§ **The task**
Set down all of the data that follows word for word, without the images.

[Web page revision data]
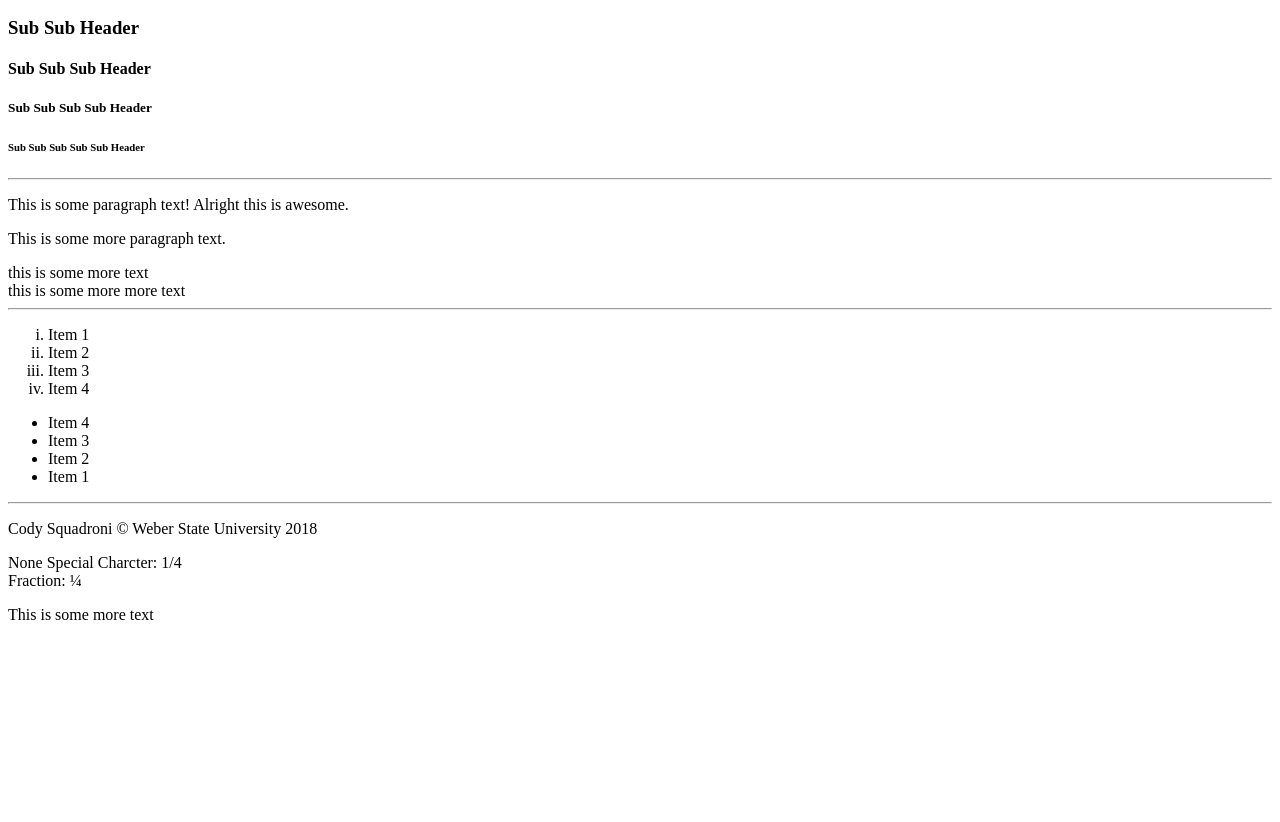
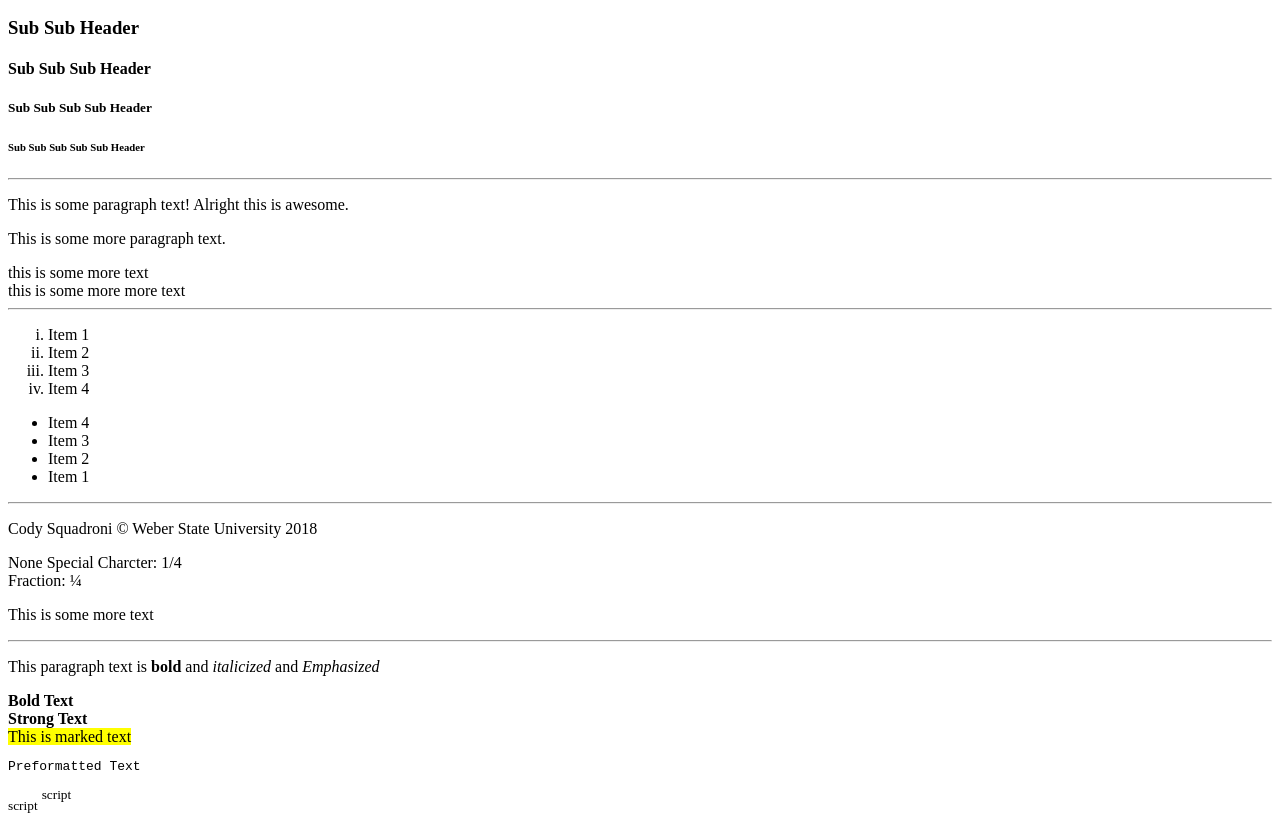
Before and after one commit to enoua5/WEB2350, a plain HTML site: page Participation/week2participation.html in a window 1280 px wide. Shown: the part 110-932 px from the top of the page. Before the commit the page ends 800 px from the top, so only its background shows below. Drawn offline with Linux system fonts and the light colour scheme.

Commit message:
markup elements added

```diff
--- a/Participation/week2participation.html
+++ b/Participation/week2participation.html
@@ -45,6 +45,24 @@
     </p>
 
     <p>This is some more&nbsp;text</p>
+    <hr/>
+
+    <p>This paragraph text is
+        <strong>bold</strong> and
+        <i>italicized</i>
+        and <em>Emphasized</em>
+    </p>
+
+
+    <b>Bold Text</b><br>
+    <strong>Strong Text</strong><br>
+    <mark>This is marked text</mark><br>
+    <pre>Preformatted Text</pre>
+    <sub>script</sub>
+    <sup>script</sup>
+
+
+
 
 </body>
 </html>
```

§ **Your response**
Before and after one commit to enoua5/WEB2350, a plain HTML site: page Participation/week2participation.html in a window 1280 px wide. Shown: the part 110-932 px from the top of the page. Before the commit the page ends 800 px from the top, so only its background shows below. Drawn offline with Linux system fonts and the light colour scheme.

Commit message:
markup elements added

```diff
--- a/Participation/week2participation.html
+++ b/Participation/week2participation.html
@@ -45,6 +45,24 @@
     </p>
 
     <p>This is some more&nbsp;text</p>
+    <hr/>
+
+    <p>This paragraph text is
+        <strong>bold</strong> and
+        <i>italicized</i>
+        and <em>Emphasized</em>
+    </p>
+
+
+    <b>Bold Text</b><br>
+    <strong>Strong Text</strong><br>
+    <mark>This is marked text</mark><br>
+    <pre>Preformatted Text</pre>
+    <sub>script</sub>
+    <sup>script</sup>
+
+
+
 
 </body>
 </html>
```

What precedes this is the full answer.